What is needed ▸
All records below are to be duplicated exactly, with every picture excluded.
----- Source records -----
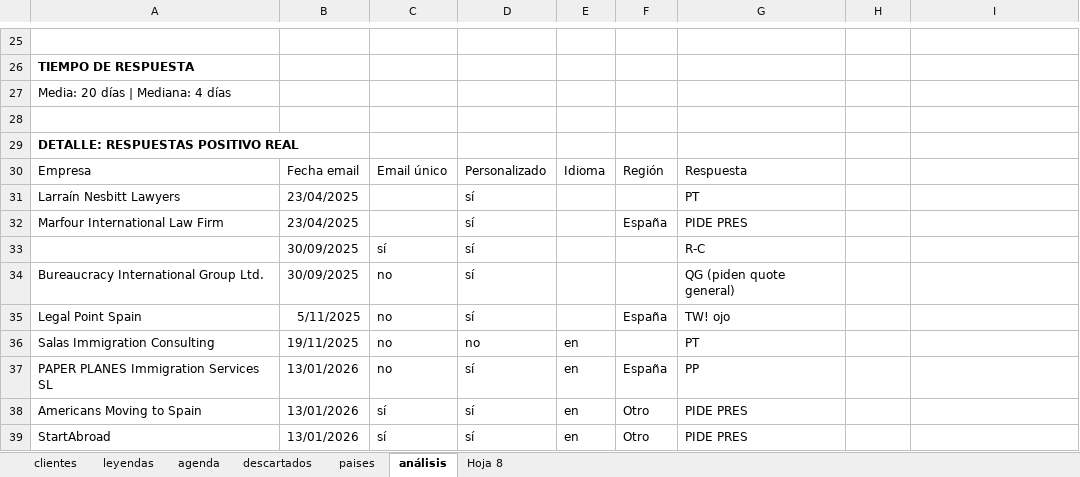
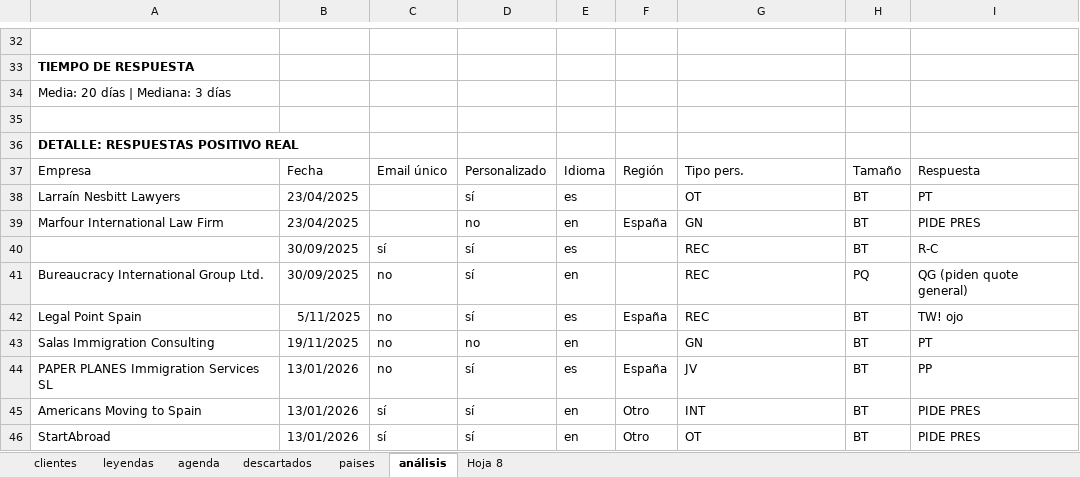
Before and after one commit to Rocio-bot/jurada, an Excel workbook: j-busqueda clientes/j-clientes-gle.xlsx, sheet análisis, drawn as a sheet; only a part is shown, gaps mark what is left out; values as stored, in another font and other column widths than the file's, no borders; removed rows and columns are numbered as before the commit, all else as after; the diff covers the shown part only; the diff names each change by its address in the sheet, - before the commit and + after, or states it on an @@ line.

```diff
--- a/j-busqueda clientes/j-clientes-gle.xlsx (sheet análisis)
+++ b/j-busqueda clientes/j-clientes-gle.xlsx (sheet análisis)
-A34: Media: 20 días | Mediana: 4 días
+A34: Media: 20 días | Mediana: 3 días
-B37: Fecha email
+B37: Fecha
-G37: Respuesta
+G37: Tipo pers.
-H37: (empty)
+H37: Tamaño
-I37: (empty)
+I37: Respuesta
-E38: (empty)
+E38: es
-G38: PT
+G38: OT
-H38:H39: (empty)
+H38:H39: BT
-I38: (empty)
+I38: PT
-D39: sí
+D39: no
-E39: (empty)
+E39: en
-G39: PIDE PRES
+G39: GN
-I39: (empty)
+I39: PIDE PRES
-row 33:  | 30/09/2025 | sí | sí |  |  | R-C
+row 40:  | 30/09/2025 | sí | sí | es |  | REC | BT | R-C
-E41: (empty)
+E41: en
-G41: QG (piden quote general)
+G41: REC
-H41: (empty)
+H41: PQ
-I41: (empty)
+I41: QG (piden quote general)
-E42: (empty)
+E42: es
-G42: TW! ojo
+G42: REC
-H42:H46: (empty)
+H42:H46: BT
-I42: (empty)
+I42: TW! ojo
-G43: PT
+G43: GN
-I43: (empty)
+I43: PT
-E44: en
+E44: es
-G44: PP
+G44: JV
-I44: (empty)
+I44: PP
-G45: PIDE PRES
+G45: INT
-I45:I46: (empty)
+I45:I46: PIDE PRES
-G46: PIDE PRES
+G46: OT
```
Also changed, not shown: 44 added rows, 36 removed rows, 91 edited cells and cell formats elsewhere in this sheet.
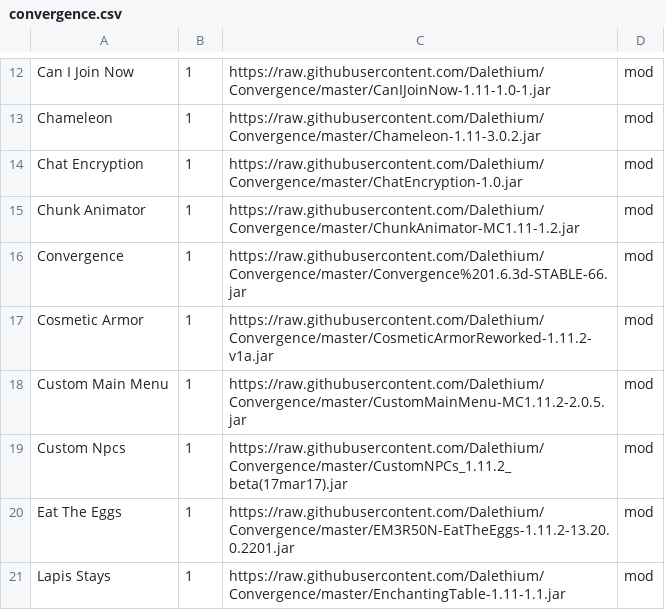
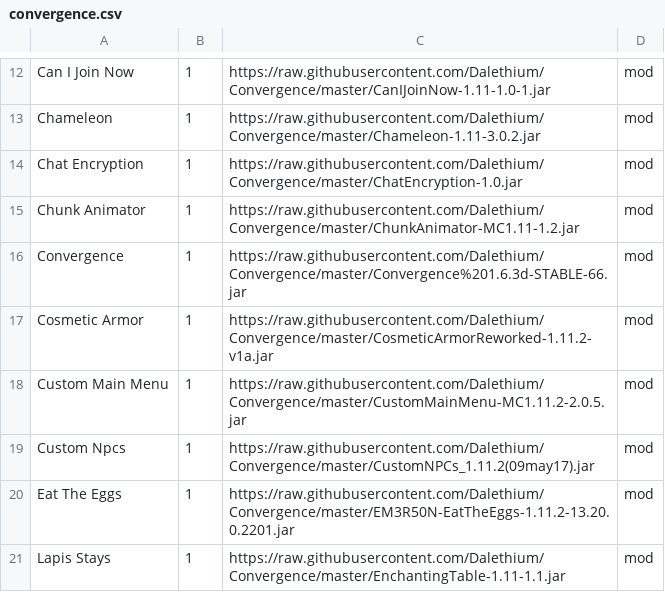
Before and after one commit to Dalethium/Convergence, a CSV file: convergence.csv, drawn as a sheet; only a part is shown, gaps mark what is left out.

Commit message:
updated mod

```diff
--- a/convergence.csv
+++ b/convergence.csv
@@ -18,3 +18,3 @@ Cosmetic Armor,1,https://raw.githubusercontent.com/Dalethium/Convergence/master/
 Custom Main Menu,1,https://raw.githubusercontent.com/Dalethium/Convergence/master/CustomMainMenu-MC1.11.2-2.0.5.jar,mod
-Custom Npcs,1,https://raw.githubusercontent.com/Dalethium/Convergence/master/CustomNPCs_1.11.2_beta(17mar17).jar,mod
+Custom Npcs,1,https://raw.githubusercontent.com/Dalethium/Convergence/master/CustomNPCs_1.11.2(09may17).jar,mod
 Eat The Eggs,1,https://raw.githubusercontent.com/Dalethium/Convergence/master/EM3R50N-EatTheEggs-1.11.2-13.20.0.2201.jar,mod
```
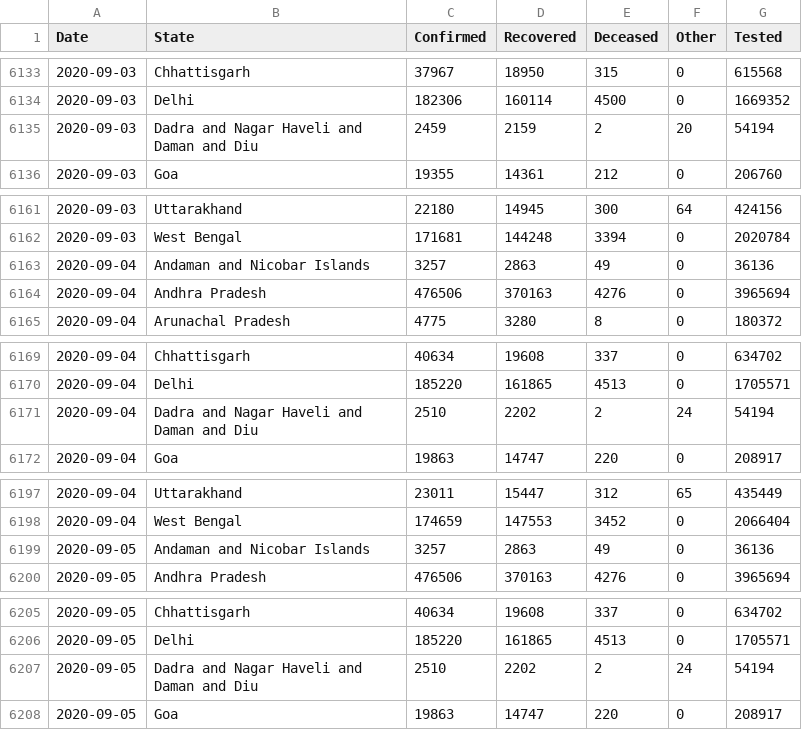
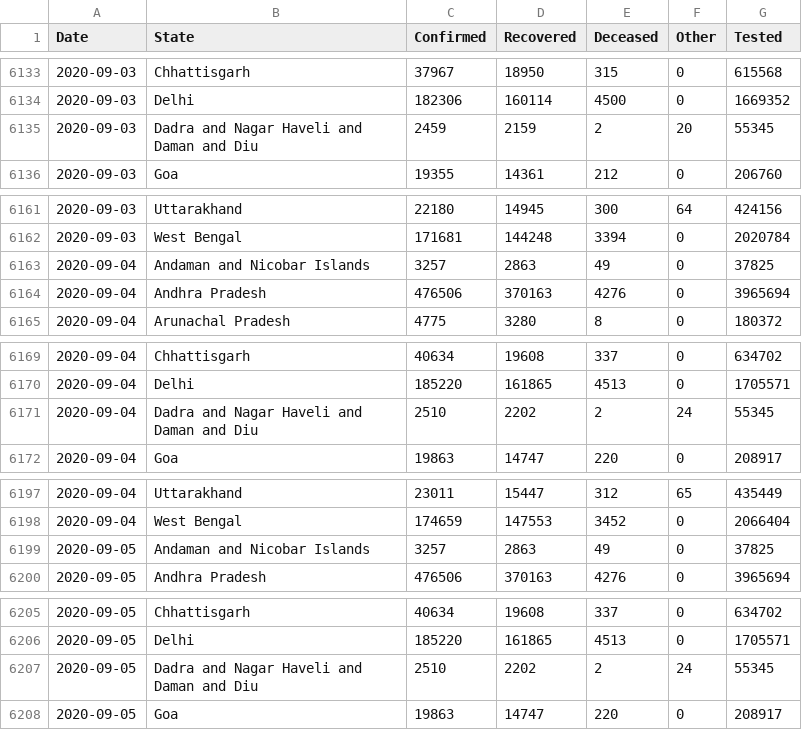
Before and after one commit to jaggoswa/my-fastpages-blog, a CSV file: _notebooks/data/Snapshot_StatewiseDaily.csv, drawn as a sheet; only a part is shown, gaps mark what is left out; the diff covers the shown part only.

```diff
--- a/_notebooks/data/Snapshot_StatewiseDaily.csv
+++ b/_notebooks/data/Snapshot_StatewiseDaily.csv
@@ -6134,3 +6134,3 @@ Date,State,Confirmed,Recovered,Deceased,Other,Tested
 2020-09-03,Delhi,182306,160114,4500,0,1669352
-2020-09-03,Dadra and Nagar Haveli and Daman and Diu,2459,2159,2,20,54194
+2020-09-03,Dadra and Nagar Haveli and Daman and Diu,2459,2159,2,20,55345
 2020-09-03,Goa,19355,14361,212,0,206760
@@ -6162,3 +6162,3 @@ Date,State,Confirmed,Recovered,Deceased,Other,Tested
 2020-09-03,West Bengal,171681,144248,3394,0,2020784
-2020-09-04,Andaman and Nicobar Islands,3257,2863,49,0,36136
+2020-09-04,Andaman and Nicobar Islands,3257,2863,49,0,37825
 2020-09-04,Andhra Pradesh,476506,370163,4276,0,3965694
@@ -6170,3 +6170,3 @@ Date,State,Confirmed,Recovered,Deceased,Other,Tested
 2020-09-04,Delhi,185220,161865,4513,0,1705571
-2020-09-04,Dadra and Nagar Haveli and Daman and Diu,2510,2202,2,24,54194
+2020-09-04,Dadra and Nagar Haveli and Daman and Diu,2510,2202,2,24,55345
 2020-09-04,Goa,19863,14747,220,0,208917
@@ -6198,3 +6198,3 @@ Date,State,Confirmed,Recovered,Deceased,Other,Tested
 2020-09-04,West Bengal,174659,147553,3452,0,2066404
-2020-09-05,Andaman and Nicobar Islands,3257,2863,49,0,36136
+2020-09-05,Andaman and Nicobar Islands,3257,2863,49,0,37825
 2020-09-05,Andhra Pradesh,476506,370163,4276,0,3965694
@@ -6206,3 +6206,3 @@ Date,State,Confirmed,Recovered,Deceased,Other,Tested
 2020-09-05,Delhi,185220,161865,4513,0,1705571
-2020-09-05,Dadra and Nagar Haveli and Daman and Diu,2510,2202,2,24,54194
+2020-09-05,Dadra and Nagar Haveli and Daman and Diu,2510,2202,2,24,55345
 2020-09-05,Goa,19863,14747,220,0,208917
```
Also changed, not shown: 9 edited cells elsewhere in this file.
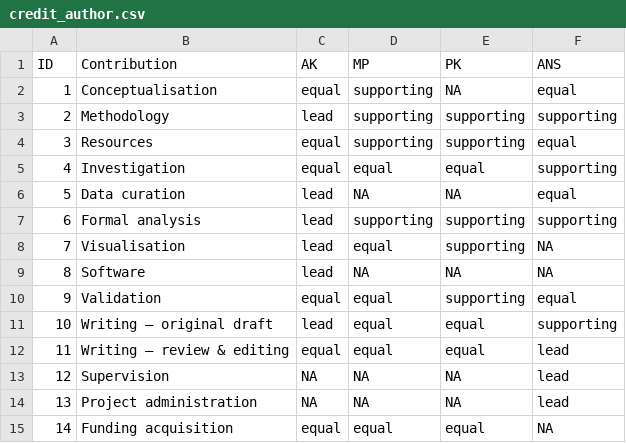
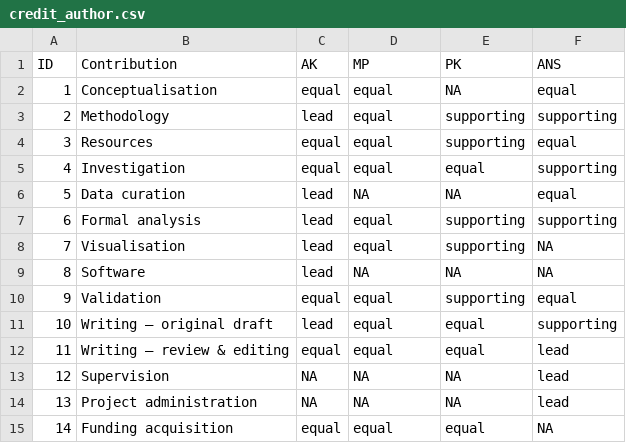
Before and after one commit to kumar-a/shifting-distributions, a CSV file: credit_author.csv, drawn as a sheet.

```diff
--- a/credit_author.csv
+++ b/credit_author.csv
@@ -1,8 +1,8 @@
 ID,Contribution,AK,MP,PK,ANS
-1,Conceptualisation,equal,supporting,NA,equal
-2,Methodology,lead,supporting,supporting,supporting
-3,Resources,equal,supporting,supporting,equal
+1,Conceptualisation,equal,equal,NA,equal
+2,Methodology,lead,equal,supporting,supporting
+3,Resources,equal,equal,supporting,equal
 4,Investigation,equal,equal,equal,supporting
 5,Data curation,lead,NA,NA,equal
-6,Formal analysis,lead,supporting,supporting,supporting
+6,Formal analysis,lead,equal,supporting,supporting
 7,Visualisation,lead,equal,supporting,NA
```
Also changed, not shown: odmap_protocol.csv, 6 other files.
-----
Task solution ▸
Before and after one commit to Rocio-bot/jurada, an Excel workbook: j-busqueda clientes/j-clientes-gle.xlsx, sheet análisis, drawn as a sheet; only a part is shown, gaps mark what is left out; values as stored, in another font and other column widths than the file's, no borders; removed rows and columns are numbered as before the commit, all else as after; the diff covers the shown part only; the diff names each change by its address in the sheet, - before the commit and + after, or states it on an @@ line.

```diff
--- a/j-busqueda clientes/j-clientes-gle.xlsx (sheet análisis)
+++ b/j-busqueda clientes/j-clientes-gle.xlsx (sheet análisis)
-A34: Media: 20 días | Mediana: 4 días
+A34: Media: 20 días | Mediana: 3 días
-B37: Fecha email
+B37: Fecha
-G37: Respuesta
+G37: Tipo pers.
-H37: (empty)
+H37: Tamaño
-I37: (empty)
+I37: Respuesta
-E38: (empty)
+E38: es
-G38: PT
+G38: OT
-H38:H39: (empty)
+H38:H39: BT
-I38: (empty)
+I38: PT
-D39: sí
+D39: no
-E39: (empty)
+E39: en
-G39: PIDE PRES
+G39: GN
-I39: (empty)
+I39: PIDE PRES
-row 33:  | 30/09/2025 | sí | sí |  |  | R-C
+row 40:  | 30/09/2025 | sí | sí | es |  | REC | BT | R-C
-E41: (empty)
+E41: en
-G41: QG (piden quote general)
+G41: REC
-H41: (empty)
+H41: PQ
-I41: (empty)
+I41: QG (piden quote general)
-E42: (empty)
+E42: es
-G42: TW! ojo
+G42: REC
-H42:H46: (empty)
+H42:H46: BT
-I42: (empty)
+I42: TW! ojo
-G43: PT
+G43: GN
-I43: (empty)
+I43: PT
-E44: en
+E44: es
-G44: PP
+G44: JV
-I44: (empty)
+I44: PP
-G45: PIDE PRES
+G45: INT
-I45:I46: (empty)
+I45:I46: PIDE PRES
-G46: PIDE PRES
+G46: OT
```
Also changed, not shown: 44 added rows, 36 removed rows, 91 edited cells and cell formats elsewhere in this sheet.
Before and after one commit to Dalethium/Convergence, a CSV file: convergence.csv, drawn as a sheet; only a part is shown, gaps mark what is left out.

Commit message:
updated mod

```diff
--- a/convergence.csv
+++ b/convergence.csv
@@ -18,3 +18,3 @@ Cosmetic Armor,1,https://raw.githubusercontent.com/Dalethium/Convergence/master/
 Custom Main Menu,1,https://raw.githubusercontent.com/Dalethium/Convergence/master/CustomMainMenu-MC1.11.2-2.0.5.jar,mod
-Custom Npcs,1,https://raw.githubusercontent.com/Dalethium/Convergence/master/CustomNPCs_1.11.2_beta(17mar17).jar,mod
+Custom Npcs,1,https://raw.githubusercontent.com/Dalethium/Convergence/master/CustomNPCs_1.11.2(09may17).jar,mod
 Eat The Eggs,1,https://raw.githubusercontent.com/Dalethium/Convergence/master/EM3R50N-EatTheEggs-1.11.2-13.20.0.2201.jar,mod
```
Before and after one commit to jaggoswa/my-fastpages-blog, a CSV file: _notebooks/data/Snapshot_StatewiseDaily.csv, drawn as a sheet; only a part is shown, gaps mark what is left out; the diff covers the shown part only.

```diff
--- a/_notebooks/data/Snapshot_StatewiseDaily.csv
+++ b/_notebooks/data/Snapshot_StatewiseDaily.csv
@@ -6134,3 +6134,3 @@ Date,State,Confirmed,Recovered,Deceased,Other,Tested
 2020-09-03,Delhi,182306,160114,4500,0,1669352
-2020-09-03,Dadra and Nagar Haveli and Daman and Diu,2459,2159,2,20,54194
+2020-09-03,Dadra and Nagar Haveli and Daman and Diu,2459,2159,2,20,55345
 2020-09-03,Goa,19355,14361,212,0,206760
@@ -6162,3 +6162,3 @@ Date,State,Confirmed,Recovered,Deceased,Other,Tested
 2020-09-03,West Bengal,171681,144248,3394,0,2020784
-2020-09-04,Andaman and Nicobar Islands,3257,2863,49,0,36136
+2020-09-04,Andaman and Nicobar Islands,3257,2863,49,0,37825
 2020-09-04,Andhra Pradesh,476506,370163,4276,0,3965694
@@ -6170,3 +6170,3 @@ Date,State,Confirmed,Recovered,Deceased,Other,Tested
 2020-09-04,Delhi,185220,161865,4513,0,1705571
-2020-09-04,Dadra and Nagar Haveli and Daman and Diu,2510,2202,2,24,54194
+2020-09-04,Dadra and Nagar Haveli and Daman and Diu,2510,2202,2,24,55345
 2020-09-04,Goa,19863,14747,220,0,208917
@@ -6198,3 +6198,3 @@ Date,State,Confirmed,Recovered,Deceased,Other,Tested
 2020-09-04,West Bengal,174659,147553,3452,0,2066404
-2020-09-05,Andaman and Nicobar Islands,3257,2863,49,0,36136
+2020-09-05,Andaman and Nicobar Islands,3257,2863,49,0,37825
 2020-09-05,Andhra Pradesh,476506,370163,4276,0,3965694
@@ -6206,3 +6206,3 @@ Date,State,Confirmed,Recovered,Deceased,Other,Tested
 2020-09-05,Delhi,185220,161865,4513,0,1705571
-2020-09-05,Dadra and Nagar Haveli and Daman and Diu,2510,2202,2,24,54194
+2020-09-05,Dadra and Nagar Haveli and Daman and Diu,2510,2202,2,24,55345
 2020-09-05,Goa,19863,14747,220,0,208917
```
Also changed, not shown: 9 edited cells elsewhere in this file.
Before and after one commit to kumar-a/shifting-distributions, a CSV file: credit_author.csv, drawn as a sheet.

```diff
--- a/credit_author.csv
+++ b/credit_author.csv
@@ -1,8 +1,8 @@
 ID,Contribution,AK,MP,PK,ANS
-1,Conceptualisation,equal,supporting,NA,equal
-2,Methodology,lead,supporting,supporting,supporting
-3,Resources,equal,supporting,supporting,equal
+1,Conceptualisation,equal,equal,NA,equal
+2,Methodology,lead,equal,supporting,supporting
+3,Resources,equal,equal,supporting,equal
 4,Investigation,equal,equal,equal,supporting
 5,Data curation,lead,NA,NA,equal
-6,Formal analysis,lead,supporting,supporting,supporting
+6,Formal analysis,lead,equal,supporting,supporting
 7,Visualisation,lead,equal,supporting,NA
```
Also changed, not shown: odmap_protocol.csv, 6 other files.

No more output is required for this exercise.